|Citing Patent||Filing date||Publication date||Applicant||Title|
|US5571539 *||Dec 30, 1994||Nov 5, 1996||D & L Incorporated||Mold with an on-board counter or monitor|
|US7770048 *||May 17, 2007||Aug 3, 2010||International Business Machines Corporation||Calculating and indicating a number of times a device is inserted into a slot|
|US8883054||May 25, 2011||Nov 11, 2014||Progressive Components International Corporation||Mold monitoring|
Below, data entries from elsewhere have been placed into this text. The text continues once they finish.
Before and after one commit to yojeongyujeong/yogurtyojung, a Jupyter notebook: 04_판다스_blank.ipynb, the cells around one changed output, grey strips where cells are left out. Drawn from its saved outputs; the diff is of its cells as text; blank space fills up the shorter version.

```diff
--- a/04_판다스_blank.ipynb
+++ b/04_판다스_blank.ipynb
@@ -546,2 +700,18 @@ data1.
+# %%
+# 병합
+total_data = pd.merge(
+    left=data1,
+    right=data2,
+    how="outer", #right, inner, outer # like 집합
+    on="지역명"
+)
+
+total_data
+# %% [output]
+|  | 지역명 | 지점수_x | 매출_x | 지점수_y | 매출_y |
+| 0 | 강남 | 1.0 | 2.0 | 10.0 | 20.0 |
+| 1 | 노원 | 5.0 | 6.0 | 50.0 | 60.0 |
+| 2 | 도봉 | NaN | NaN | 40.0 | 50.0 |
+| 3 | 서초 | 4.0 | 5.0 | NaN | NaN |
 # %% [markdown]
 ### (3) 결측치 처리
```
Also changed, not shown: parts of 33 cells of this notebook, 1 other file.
|US8899955||Jun 18, 2010||Dec 2, 2014||Progressive Components International Corporation||Electronic cycle counter|
|U.S. Classification||377/15, 377/82, 200/308|
|International Classification||H01H1/00, H01H50/08|
|Cooperative Classification||H01H1/0015, H01H50/08|
|European Classification||H01H50/08, H01H1/00C|
|Sep 25, 1989||AS||Assignment|
Owner name: FUJI ELECTRIC CO., LTD., JAPAN
Free format text: ASSIGNMENT OF ASSIGNORS INTEREST.;ASSIGNORS:UCHIDA, KAZUMI;TOMIOKA, KOTARO;REEL/FRAME:005154/0151
Effective date: 19890914
|Mar 28, 1994||FPAY||Fee payment|
Year of fee payment: 4
|May 12, 1998||REMI||Maintenance fee reminder mailed|
|Oct 18, 1998||LAPS||Lapse for failure to pay maintenance fees|
|Dec 29, 1998||FP||Expired due to failure to pay maintenance fee|
Effective date: 19981016